### Directions for this task
Copy out the entries that follow exactly, leaving every picture behind.

(Dataset excerpts Opens)

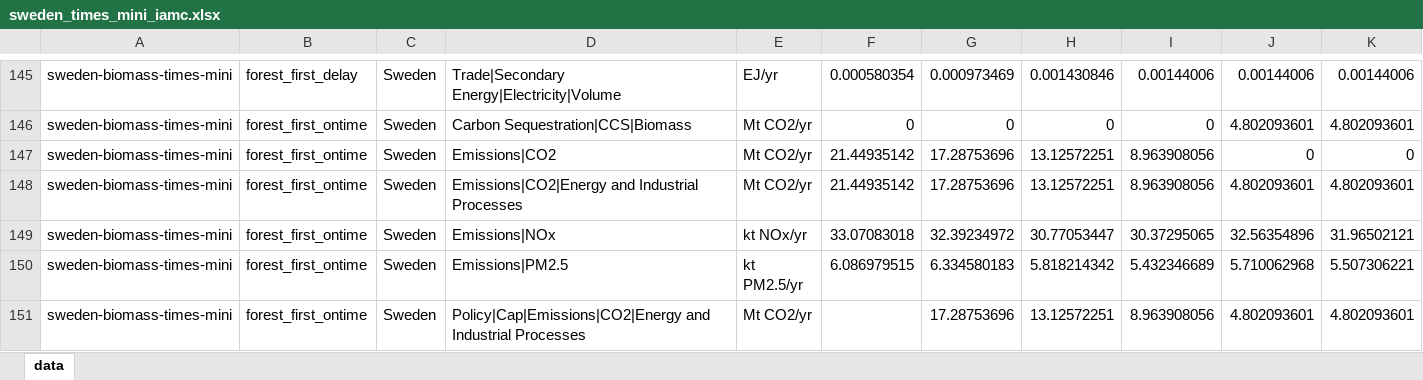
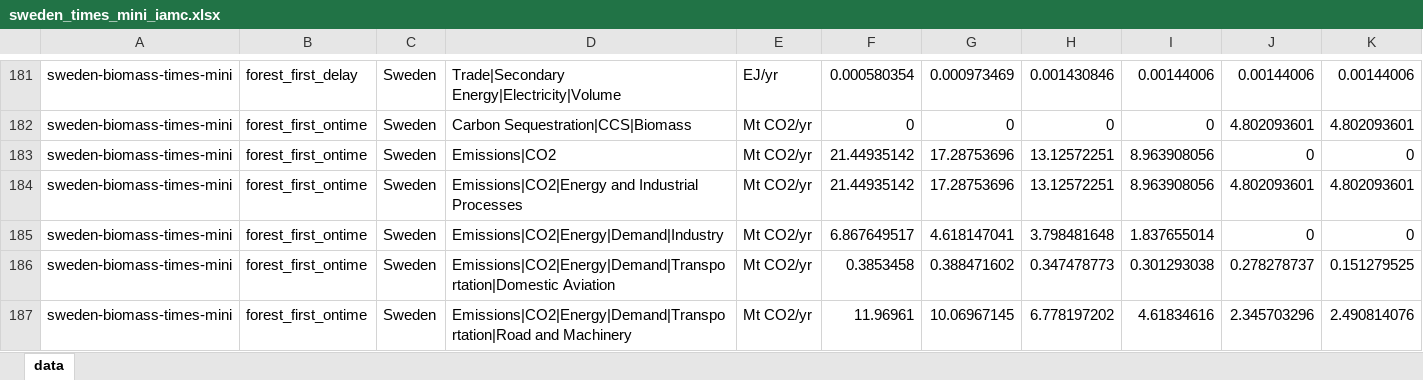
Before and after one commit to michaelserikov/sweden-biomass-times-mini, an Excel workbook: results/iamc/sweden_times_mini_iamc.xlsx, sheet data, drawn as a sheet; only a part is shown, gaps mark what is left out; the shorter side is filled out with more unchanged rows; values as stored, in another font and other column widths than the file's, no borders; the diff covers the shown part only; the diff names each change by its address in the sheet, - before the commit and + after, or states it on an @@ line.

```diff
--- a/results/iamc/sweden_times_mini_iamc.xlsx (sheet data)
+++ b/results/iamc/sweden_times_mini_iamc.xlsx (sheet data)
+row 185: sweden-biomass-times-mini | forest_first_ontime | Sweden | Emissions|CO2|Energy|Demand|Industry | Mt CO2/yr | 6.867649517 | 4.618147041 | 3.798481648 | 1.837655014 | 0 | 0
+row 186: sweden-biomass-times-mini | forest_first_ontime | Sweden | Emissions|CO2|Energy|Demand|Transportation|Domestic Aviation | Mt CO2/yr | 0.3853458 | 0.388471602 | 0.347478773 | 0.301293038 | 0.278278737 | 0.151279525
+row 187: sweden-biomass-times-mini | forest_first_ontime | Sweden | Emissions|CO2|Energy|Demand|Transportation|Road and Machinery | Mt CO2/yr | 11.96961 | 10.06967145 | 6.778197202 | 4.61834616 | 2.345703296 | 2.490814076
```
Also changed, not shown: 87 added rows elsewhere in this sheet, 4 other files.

(Dataset excerpts Closes)

### Completed exercise
Before and after one commit to michaelserikov/sweden-biomass-times-mini, an Excel workbook: results/iamc/sweden_times_mini_iamc.xlsx, sheet data, drawn as a sheet; only a part is shown, gaps mark what is left out; the shorter side is filled out with more unchanged rows; values as stored, in another font and other column widths than the file's, no borders; the diff covers the shown part only; the diff names each change by its address in the sheet, - before the commit and + after, or states it on an @@ line.

```diff
--- a/results/iamc/sweden_times_mini_iamc.xlsx (sheet data)
+++ b/results/iamc/sweden_times_mini_iamc.xlsx (sheet data)
+row 185: sweden-biomass-times-mini | forest_first_ontime | Sweden | Emissions|CO2|Energy|Demand|Industry | Mt CO2/yr | 6.867649517 | 4.618147041 | 3.798481648 | 1.837655014 | 0 | 0
+row 186: sweden-biomass-times-mini | forest_first_ontime | Sweden | Emissions|CO2|Energy|Demand|Transportation|Domestic Aviation | Mt CO2/yr | 0.3853458 | 0.388471602 | 0.347478773 | 0.301293038 | 0.278278737 | 0.151279525
+row 187: sweden-biomass-times-mini | forest_first_ontime | Sweden | Emissions|CO2|Energy|Demand|Transportation|Road and Machinery | Mt CO2/yr | 11.96961 | 10.06967145 | 6.778197202 | 4.61834616 | 2.345703296 | 2.490814076
```
Also changed, not shown: 87 added rows elsewhere in this sheet, 4 other files.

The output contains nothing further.